| ASSIGNED TASK |
Your output must match the records below character for character.

[Edit difference data]
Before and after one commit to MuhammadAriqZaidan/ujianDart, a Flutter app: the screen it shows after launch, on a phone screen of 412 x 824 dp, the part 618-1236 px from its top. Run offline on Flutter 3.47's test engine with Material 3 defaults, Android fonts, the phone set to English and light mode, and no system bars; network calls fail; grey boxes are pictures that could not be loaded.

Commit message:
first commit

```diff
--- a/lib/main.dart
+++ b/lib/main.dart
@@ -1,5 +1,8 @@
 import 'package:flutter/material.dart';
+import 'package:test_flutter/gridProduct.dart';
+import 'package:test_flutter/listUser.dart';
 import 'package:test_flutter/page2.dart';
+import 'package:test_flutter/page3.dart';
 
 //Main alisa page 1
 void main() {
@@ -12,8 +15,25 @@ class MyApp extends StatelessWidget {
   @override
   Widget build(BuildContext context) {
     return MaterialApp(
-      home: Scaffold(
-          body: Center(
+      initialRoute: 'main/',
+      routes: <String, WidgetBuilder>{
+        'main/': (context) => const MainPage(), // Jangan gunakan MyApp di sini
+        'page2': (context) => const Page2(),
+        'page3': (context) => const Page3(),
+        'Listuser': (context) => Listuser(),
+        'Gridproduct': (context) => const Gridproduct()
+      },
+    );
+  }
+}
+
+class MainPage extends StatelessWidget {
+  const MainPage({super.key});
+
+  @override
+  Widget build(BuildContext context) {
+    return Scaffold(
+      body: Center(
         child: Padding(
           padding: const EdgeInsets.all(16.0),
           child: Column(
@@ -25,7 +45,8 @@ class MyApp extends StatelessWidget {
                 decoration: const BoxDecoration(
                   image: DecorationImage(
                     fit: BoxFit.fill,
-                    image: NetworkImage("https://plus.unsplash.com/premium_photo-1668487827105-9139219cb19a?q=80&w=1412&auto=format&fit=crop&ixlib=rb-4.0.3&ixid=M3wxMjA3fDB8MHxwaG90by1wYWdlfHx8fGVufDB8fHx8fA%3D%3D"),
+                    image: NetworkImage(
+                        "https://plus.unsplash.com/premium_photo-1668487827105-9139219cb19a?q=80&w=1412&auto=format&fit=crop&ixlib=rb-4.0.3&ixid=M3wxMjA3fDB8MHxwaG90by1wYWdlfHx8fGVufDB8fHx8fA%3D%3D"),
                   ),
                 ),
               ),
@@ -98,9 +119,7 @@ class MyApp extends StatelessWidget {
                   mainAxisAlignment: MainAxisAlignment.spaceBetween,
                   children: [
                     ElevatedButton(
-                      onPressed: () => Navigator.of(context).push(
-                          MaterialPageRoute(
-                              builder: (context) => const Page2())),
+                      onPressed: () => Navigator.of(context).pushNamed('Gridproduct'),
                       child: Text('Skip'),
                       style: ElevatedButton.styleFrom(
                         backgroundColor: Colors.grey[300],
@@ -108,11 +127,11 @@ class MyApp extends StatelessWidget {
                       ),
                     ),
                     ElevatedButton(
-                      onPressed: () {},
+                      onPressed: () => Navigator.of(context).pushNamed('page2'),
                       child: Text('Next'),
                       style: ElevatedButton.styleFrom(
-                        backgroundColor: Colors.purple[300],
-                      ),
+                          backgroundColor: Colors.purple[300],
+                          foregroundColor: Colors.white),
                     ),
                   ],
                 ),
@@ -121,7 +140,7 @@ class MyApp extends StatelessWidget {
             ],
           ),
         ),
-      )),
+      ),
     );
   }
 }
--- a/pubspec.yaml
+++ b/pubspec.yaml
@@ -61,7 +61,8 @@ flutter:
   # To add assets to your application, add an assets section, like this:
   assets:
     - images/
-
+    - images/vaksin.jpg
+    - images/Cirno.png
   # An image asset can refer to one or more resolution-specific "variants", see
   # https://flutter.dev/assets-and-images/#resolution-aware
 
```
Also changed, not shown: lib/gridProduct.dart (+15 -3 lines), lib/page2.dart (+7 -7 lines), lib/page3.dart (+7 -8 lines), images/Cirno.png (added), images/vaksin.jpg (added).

| REPLY |
Before and after one commit to MuhammadAriqZaidan/ujianDart, a Flutter app: the screen it shows after launch, on a phone screen of 412 x 824 dp, the part 618-1236 px from its top. Run offline on Flutter 3.47's test engine with Material 3 defaults, Android fonts, the phone set to English and light mode, and no system bars; network calls fail; grey boxes are pictures that could not be loaded.

Commit message:
first commit

```diff
--- a/lib/main.dart
+++ b/lib/main.dart
@@ -1,5 +1,8 @@
 import 'package:flutter/material.dart';
+import 'package:test_flutter/gridProduct.dart';
+import 'package:test_flutter/listUser.dart';
 import 'package:test_flutter/page2.dart';
+import 'package:test_flutter/page3.dart';
 
 //Main alisa page 1
 void main() {
@@ -12,8 +15,25 @@ class MyApp extends StatelessWidget {
   @override
   Widget build(BuildContext context) {
     return MaterialApp(
-      home: Scaffold(
-          body: Center(
+      initialRoute: 'main/',
+      routes: <String, WidgetBuilder>{
+        'main/': (context) => const MainPage(), // Jangan gunakan MyApp di sini
+        'page2': (context) => const Page2(),
+        'page3': (context) => const Page3(),
+        'Listuser': (context) => Listuser(),
+        'Gridproduct': (context) => const Gridproduct()
+      },
+    );
+  }
+}
+
+class MainPage extends StatelessWidget {
+  const MainPage({super.key});
+
+  @override
+  Widget build(BuildContext context) {
+    return Scaffold(
+      body: Center(
         child: Padding(
           padding: const EdgeInsets.all(16.0),
           child: Column(
@@ -25,7 +45,8 @@ class MyApp extends StatelessWidget {
                 decoration: const BoxDecoration(
                   image: DecorationImage(
                     fit: BoxFit.fill,
-                    image: NetworkImage("https://plus.unsplash.com/premium_photo-1668487827105-9139219cb19a?q=80&w=1412&auto=format&fit=crop&ixlib=rb-4.0.3&ixid=M3wxMjA3fDB8MHxwaG90by1wYWdlfHx8fGVufDB8fHx8fA%3D%3D"),
+                    image: NetworkImage(
+                        "https://plus.unsplash.com/premium_photo-1668487827105-9139219cb19a?q=80&w=1412&auto=format&fit=crop&ixlib=rb-4.0.3&ixid=M3wxMjA3fDB8MHxwaG90by1wYWdlfHx8fGVufDB8fHx8fA%3D%3D"),
                   ),
                 ),
               ),
@@ -98,9 +119,7 @@ class MyApp extends StatelessWidget {
                   mainAxisAlignment: MainAxisAlignment.spaceBetween,
                   children: [
                     ElevatedButton(
-                      onPressed: () => Navigator.of(context).push(
-                          MaterialPageRoute(
-                              builder: (context) => const Page2())),
+                      onPressed: () => Navigator.of(context).pushNamed('Gridproduct'),
                       child: Text('Skip'),
                       style: ElevatedButton.styleFrom(
                         backgroundColor: Colors.grey[300],
@@ -108,11 +127,11 @@ class MyApp extends StatelessWidget {
                       ),
                     ),
                     ElevatedButton(
-                      onPressed: () {},
+                      onPressed: () => Navigator.of(context).pushNamed('page2'),
                       child: Text('Next'),
                       style: ElevatedButton.styleFrom(
-                        backgroundColor: Colors.purple[300],
-                      ),
+                          backgroundColor: Colors.purple[300],
+                          foregroundColor: Colors.white),
                     ),
                   ],
                 ),
@@ -121,7 +140,7 @@ class MyApp extends StatelessWidget {
             ],
           ),
         ),
-      )),
+      ),
     );
   }
 }
--- a/pubspec.yaml
+++ b/pubspec.yaml
@@ -61,7 +61,8 @@ flutter:
   # To add assets to your application, add an assets section, like this:
   assets:
     - images/
-
+    - images/vaksin.jpg
+    - images/Cirno.png
   # An image asset can refer to one or more resolution-specific "variants", see
   # https://flutter.dev/assets-and-images/#resolution-aware
 
```
Also changed, not shown: lib/gridProduct.dart (+15 -3 lines), lib/page2.dart (+7 -7 lines), lib/page3.dart (+7 -8 lines), images/Cirno.png (added), images/vaksin.jpg (added).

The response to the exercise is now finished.